:: EXERCISE AIM ::
Find the word "color" in the data, then copy each line where it is found.

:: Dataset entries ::

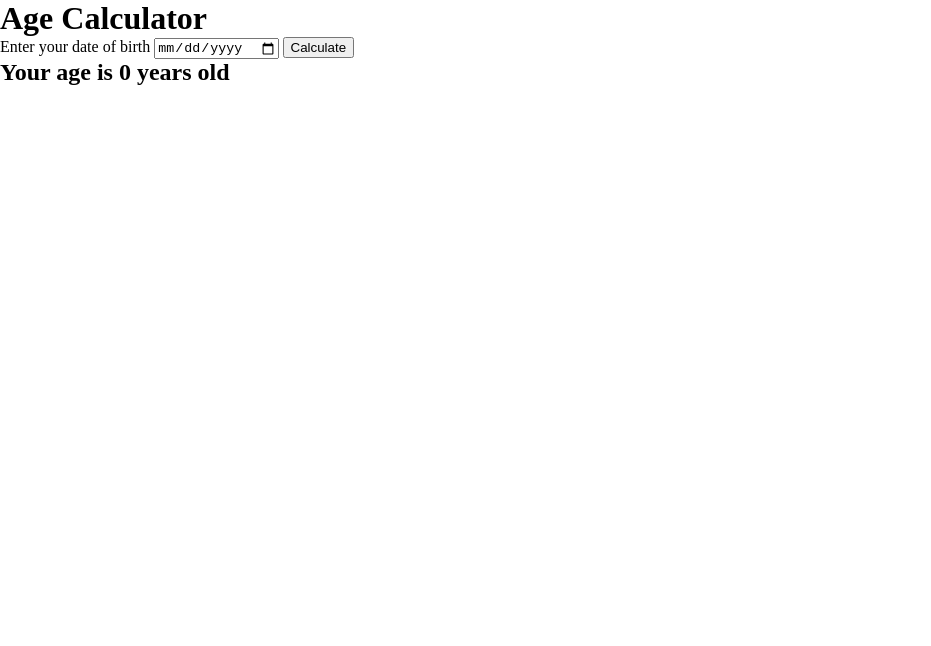
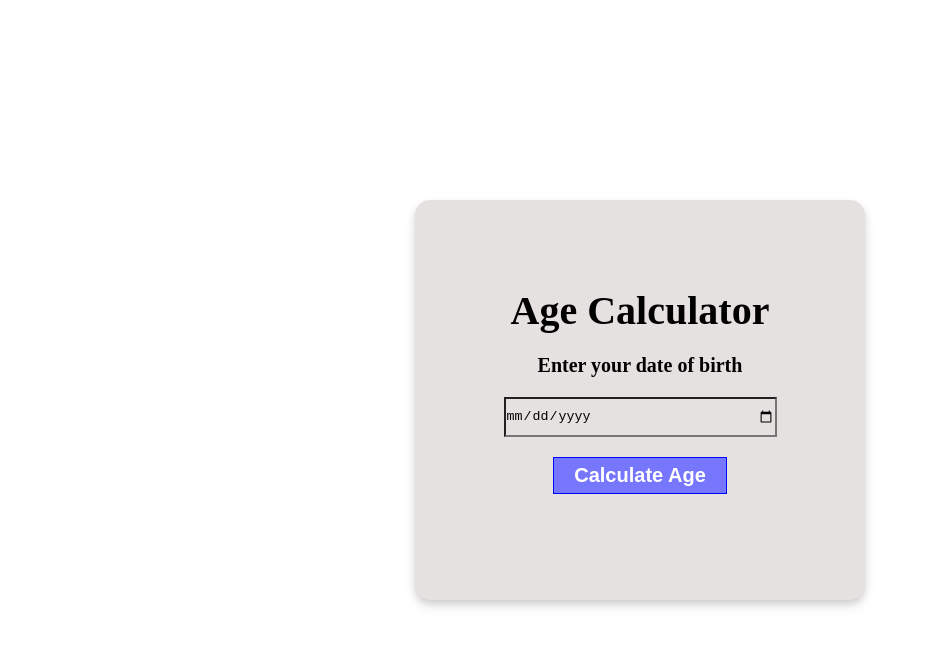
Before and after one commit to rajchatterz/AgeCalculator, a plain HTML site: page index.html in a window 1280 px wide. Shown: the whole page, without its empty margins (0-931 px from the left). Drawn offline with Linux system fonts and the light colour scheme.

Commit message:
final production

```diff
--- a/index.html
+++ b/index.html
@@ -11,8 +11,8 @@
         <h1>Age Calculator</h1>
         <label for="birthday">Enter your date of birth</label>
         <input type="date" id="birthdate">
-        <button id="calculate">Calculate</button>
-        <h2>Your age is <span id="result">0</span> years old</h2>
+        <button id="calculate">Calculate Age</button>
+        <h2 id="result"></h2>
     </div>
     <script src="./script.js"></script>
 </body>
--- a/script.js
+++ b/script.js
@@ -0,0 +1,18 @@
+const ageCalculation = document.getElementById('calculate')
+const birthdate = document.getElementById('birthdate')
+const ageDisplay = document.getElementById('result')
+
+ageCalculation.addEventListener('click', () => {
+    const personAge = new Date(birthdate.value)
+    const currentDate = new Date()
+    if (isNaN(personAge.getTime())) {
+        ageDisplay.textContent="Please enter a valid date of birth"
+    }
+    else {
+        const ageInSecond = currentDate.getTime() - personAge.getTime()
+        console.log(ageInSecond)
+        const ageInYear = ageInSecond / (1000 * 60 * 60 * 24 * 365.25)
+        const age = Math.floor(ageInYear)
+        ageDisplay.textContent=`Your age is ${age} years`
+    }
+})
--- a/style.css
+++ b/style.css
@@ -1,3 +1,47 @@
 *{
     margin: 0;
+    padding: 0;
+    box-sizing: border-box;
+    background-color: rgb(230, 225, 225);
 }
+body{
+    display: flex;
+    justify-content: center;
+    height: 100vh;
+    align-items: center;
+    background-color: white;
+}
+.container{
+    border-radius: 15px;
+    display: flex;
+    flex-direction: column;
+    width: 450px;
+    padding: 30px;
+    justify-content: center;
+    height: 400px;
+    gap: 20px;
+    align-items: center;
+     box-shadow: 0 4px 6px rgba(0, 0, 0, 0.1), 0 6px 12px rgba(0, 0, 0, 0.1);
+}
+.container h1{
+
+    font-size: 40px;
+    font-weight: bolder;
+    /* font-style: oblique; */
+}
+.container label{
+    font-size: 20px;
+    font-weight: 900;
+}
+#birthdate{
+    width: 70%;
+    height: 40px;
+}
+#calculate{
+    background-color: rgb(119, 119, 253);
+    font-size: 20px;
+    font-weight: 900;
+    color: white;
+    padding: 6px 20px;
+    border: 0.1px solid blue;
+}
```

:: PROBLEM SOLUTION ::
+    background-color: rgb(230, 225, 225);
+    background-color: white;
+    background-color: rgb(119, 119, 253);
+    color: white;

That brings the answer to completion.